## Exercise:
I'd like the entries reproduced exactly, with all pictures omitted.

## Exercise data:

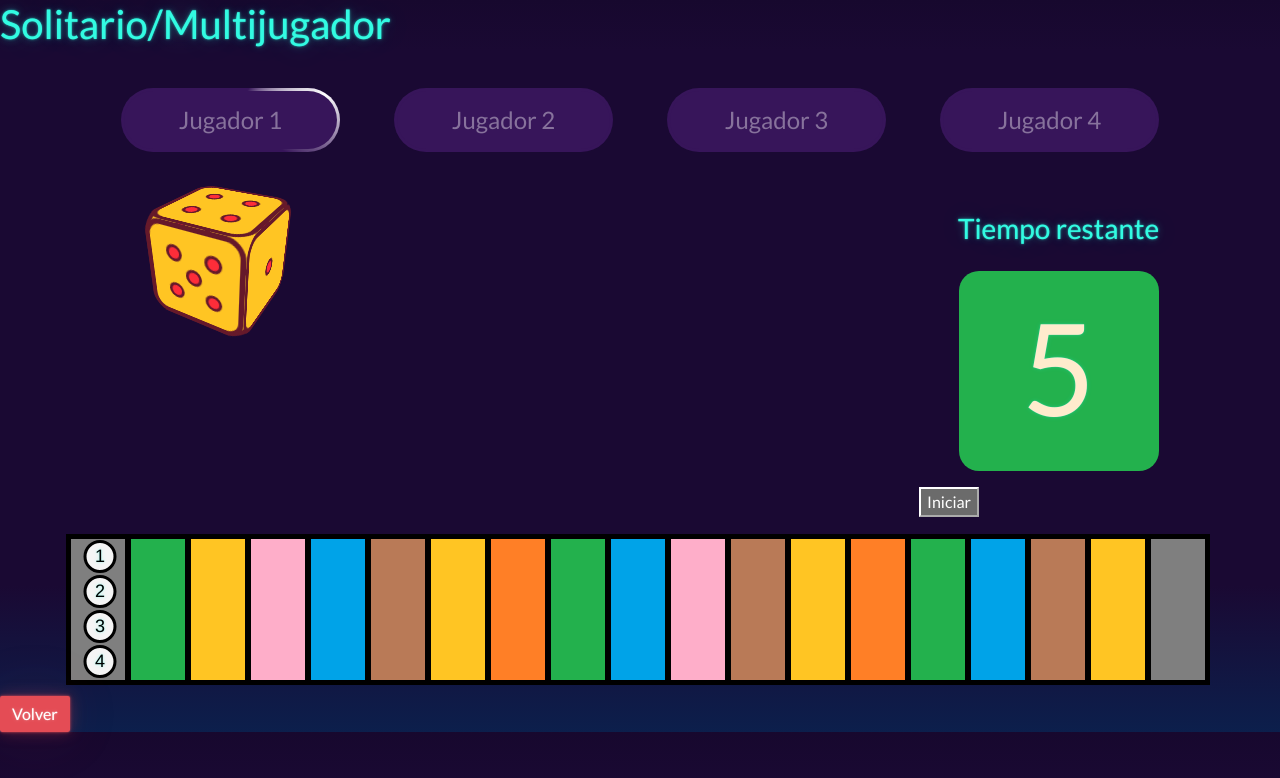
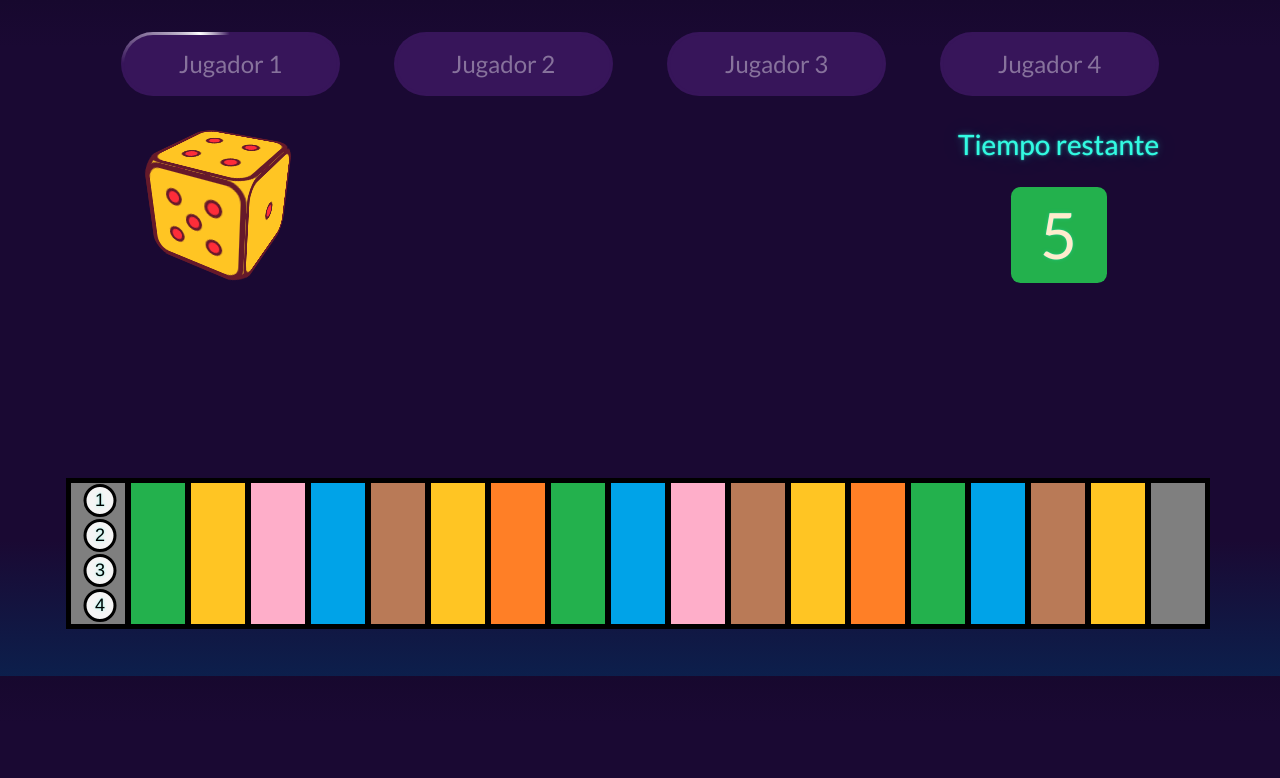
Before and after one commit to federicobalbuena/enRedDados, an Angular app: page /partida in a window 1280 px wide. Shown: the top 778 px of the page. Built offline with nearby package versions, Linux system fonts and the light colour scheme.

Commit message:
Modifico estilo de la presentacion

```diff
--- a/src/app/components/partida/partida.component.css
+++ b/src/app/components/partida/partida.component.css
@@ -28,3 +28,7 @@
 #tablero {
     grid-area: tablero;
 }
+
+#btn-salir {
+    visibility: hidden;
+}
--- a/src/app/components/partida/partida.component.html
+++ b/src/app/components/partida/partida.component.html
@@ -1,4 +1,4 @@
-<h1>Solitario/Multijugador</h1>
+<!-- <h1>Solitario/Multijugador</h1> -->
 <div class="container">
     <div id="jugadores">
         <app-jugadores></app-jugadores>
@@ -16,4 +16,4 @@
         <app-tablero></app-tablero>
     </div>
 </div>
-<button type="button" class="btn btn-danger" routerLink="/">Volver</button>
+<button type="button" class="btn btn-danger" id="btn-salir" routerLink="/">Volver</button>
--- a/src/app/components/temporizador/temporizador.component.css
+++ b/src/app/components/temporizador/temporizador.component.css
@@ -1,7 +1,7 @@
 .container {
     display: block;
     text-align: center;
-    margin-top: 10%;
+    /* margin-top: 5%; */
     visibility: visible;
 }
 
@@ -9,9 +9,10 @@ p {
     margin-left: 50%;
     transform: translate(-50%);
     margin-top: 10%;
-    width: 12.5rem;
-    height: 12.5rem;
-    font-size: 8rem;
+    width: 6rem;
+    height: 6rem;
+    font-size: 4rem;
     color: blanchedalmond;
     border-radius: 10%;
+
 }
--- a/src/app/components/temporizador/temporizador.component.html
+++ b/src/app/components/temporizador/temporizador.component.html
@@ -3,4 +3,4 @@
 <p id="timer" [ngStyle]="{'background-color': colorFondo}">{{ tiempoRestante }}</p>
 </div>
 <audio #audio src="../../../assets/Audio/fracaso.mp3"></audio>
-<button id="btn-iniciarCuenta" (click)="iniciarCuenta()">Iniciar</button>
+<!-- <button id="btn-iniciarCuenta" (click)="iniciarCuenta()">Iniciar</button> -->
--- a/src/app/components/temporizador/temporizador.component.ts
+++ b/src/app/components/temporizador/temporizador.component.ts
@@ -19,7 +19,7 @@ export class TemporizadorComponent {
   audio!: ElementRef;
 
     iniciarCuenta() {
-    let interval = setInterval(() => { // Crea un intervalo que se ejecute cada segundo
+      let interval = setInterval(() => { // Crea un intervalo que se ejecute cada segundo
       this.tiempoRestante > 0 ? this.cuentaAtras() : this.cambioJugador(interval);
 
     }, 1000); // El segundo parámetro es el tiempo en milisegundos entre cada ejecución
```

## Output:
Before and after one commit to federicobalbuena/enRedDados, an Angular app: page /partida in a window 1280 px wide. Shown: the top 778 px of the page. Built offline with nearby package versions, Linux system fonts and the light colour scheme.

Commit message:
Modifico estilo de la presentacion

```diff
--- a/src/app/components/partida/partida.component.css
+++ b/src/app/components/partida/partida.component.css
@@ -28,3 +28,7 @@
 #tablero {
     grid-area: tablero;
 }
+
+#btn-salir {
+    visibility: hidden;
+}
--- a/src/app/components/partida/partida.component.html
+++ b/src/app/components/partida/partida.component.html
@@ -1,4 +1,4 @@
-<h1>Solitario/Multijugador</h1>
+<!-- <h1>Solitario/Multijugador</h1> -->
 <div class="container">
     <div id="jugadores">
         <app-jugadores></app-jugadores>
@@ -16,4 +16,4 @@
         <app-tablero></app-tablero>
     </div>
 </div>
-<button type="button" class="btn btn-danger" routerLink="/">Volver</button>
+<button type="button" class="btn btn-danger" id="btn-salir" routerLink="/">Volver</button>
--- a/src/app/components/temporizador/temporizador.component.css
+++ b/src/app/components/temporizador/temporizador.component.css
@@ -1,7 +1,7 @@
 .container {
     display: block;
     text-align: center;
-    margin-top: 10%;
+    /* margin-top: 5%; */
     visibility: visible;
 }
 
@@ -9,9 +9,10 @@ p {
     margin-left: 50%;
     transform: translate(-50%);
     margin-top: 10%;
-    width: 12.5rem;
-    height: 12.5rem;
-    font-size: 8rem;
+    width: 6rem;
+    height: 6rem;
+    font-size: 4rem;
     color: blanchedalmond;
     border-radius: 10%;
+
 }
--- a/src/app/components/temporizador/temporizador.component.html
+++ b/src/app/components/temporizador/temporizador.component.html
@@ -3,4 +3,4 @@
 <p id="timer" [ngStyle]="{'background-color': colorFondo}">{{ tiempoRestante }}</p>
 </div>
 <audio #audio src="../../../assets/Audio/fracaso.mp3"></audio>
-<button id="btn-iniciarCuenta" (click)="iniciarCuenta()">Iniciar</button>
+<!-- <button id="btn-iniciarCuenta" (click)="iniciarCuenta()">Iniciar</button> -->
--- a/src/app/components/temporizador/temporizador.component.ts
+++ b/src/app/components/temporizador/temporizador.component.ts
@@ -19,7 +19,7 @@ export class TemporizadorComponent {
   audio!: ElementRef;
 
     iniciarCuenta() {
-    let interval = setInterval(() => { // Crea un intervalo que se ejecute cada segundo
+      let interval = setInterval(() => { // Crea un intervalo que se ejecute cada segundo
       this.tiempoRestante > 0 ? this.cuentaAtras() : this.cambioJugador(interval);
 
     }, 1000); // El segundo parámetro es el tiempo en milisegundos entre cada ejecución
```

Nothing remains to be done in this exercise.